Itemized modification records:
━━━

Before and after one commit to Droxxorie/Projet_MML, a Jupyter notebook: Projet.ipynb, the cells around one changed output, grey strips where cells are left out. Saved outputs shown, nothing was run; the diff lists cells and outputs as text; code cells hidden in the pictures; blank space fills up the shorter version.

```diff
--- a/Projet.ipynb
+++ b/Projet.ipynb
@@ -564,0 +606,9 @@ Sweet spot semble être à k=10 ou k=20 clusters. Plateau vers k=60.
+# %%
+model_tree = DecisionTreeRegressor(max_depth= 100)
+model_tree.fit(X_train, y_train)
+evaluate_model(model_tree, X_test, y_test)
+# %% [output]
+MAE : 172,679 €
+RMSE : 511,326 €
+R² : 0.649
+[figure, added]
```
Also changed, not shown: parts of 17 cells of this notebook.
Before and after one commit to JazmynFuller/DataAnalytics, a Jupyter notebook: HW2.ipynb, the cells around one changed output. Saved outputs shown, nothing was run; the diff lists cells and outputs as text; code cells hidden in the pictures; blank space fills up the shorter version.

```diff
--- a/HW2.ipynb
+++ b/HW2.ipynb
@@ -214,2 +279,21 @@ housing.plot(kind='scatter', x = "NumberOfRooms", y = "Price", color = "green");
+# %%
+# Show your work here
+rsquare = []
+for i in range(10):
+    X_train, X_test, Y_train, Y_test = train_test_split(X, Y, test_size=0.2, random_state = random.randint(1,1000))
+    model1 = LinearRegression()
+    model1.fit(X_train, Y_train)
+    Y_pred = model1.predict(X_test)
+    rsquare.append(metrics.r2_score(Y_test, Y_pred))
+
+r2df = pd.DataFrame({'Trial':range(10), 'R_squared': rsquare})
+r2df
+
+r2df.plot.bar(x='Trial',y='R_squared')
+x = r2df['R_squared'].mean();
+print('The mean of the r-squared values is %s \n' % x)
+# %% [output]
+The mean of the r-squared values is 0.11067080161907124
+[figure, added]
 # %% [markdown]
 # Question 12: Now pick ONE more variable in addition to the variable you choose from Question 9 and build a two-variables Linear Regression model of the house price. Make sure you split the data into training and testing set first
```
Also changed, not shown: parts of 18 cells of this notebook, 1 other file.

━━━

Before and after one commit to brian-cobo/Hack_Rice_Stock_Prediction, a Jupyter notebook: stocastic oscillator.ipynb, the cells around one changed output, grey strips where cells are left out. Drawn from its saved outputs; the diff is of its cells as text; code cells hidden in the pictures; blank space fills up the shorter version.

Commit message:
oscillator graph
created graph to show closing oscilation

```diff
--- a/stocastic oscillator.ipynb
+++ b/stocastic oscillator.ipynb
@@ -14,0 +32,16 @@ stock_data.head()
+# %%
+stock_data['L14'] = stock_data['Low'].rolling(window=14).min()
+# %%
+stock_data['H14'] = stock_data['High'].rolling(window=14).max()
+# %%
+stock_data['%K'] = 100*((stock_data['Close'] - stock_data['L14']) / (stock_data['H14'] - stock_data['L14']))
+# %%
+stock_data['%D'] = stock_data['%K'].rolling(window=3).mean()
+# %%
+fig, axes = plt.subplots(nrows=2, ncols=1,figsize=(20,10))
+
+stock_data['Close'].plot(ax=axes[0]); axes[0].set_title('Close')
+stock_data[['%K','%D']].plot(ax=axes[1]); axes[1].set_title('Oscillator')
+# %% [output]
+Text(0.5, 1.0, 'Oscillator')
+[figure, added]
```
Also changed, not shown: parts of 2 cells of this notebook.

━━━

Task to carry out: Return each line of the data where the word "mean" appears.

Expected output:
+x = r2df['R_squared'].mean();
+print('The mean of the r-squared values is %s \n' % x)
+The mean of the r-squared values is 0.11067080161907124
+stock_data['%D'] = stock_data['%K'].rolling(window=3).mean()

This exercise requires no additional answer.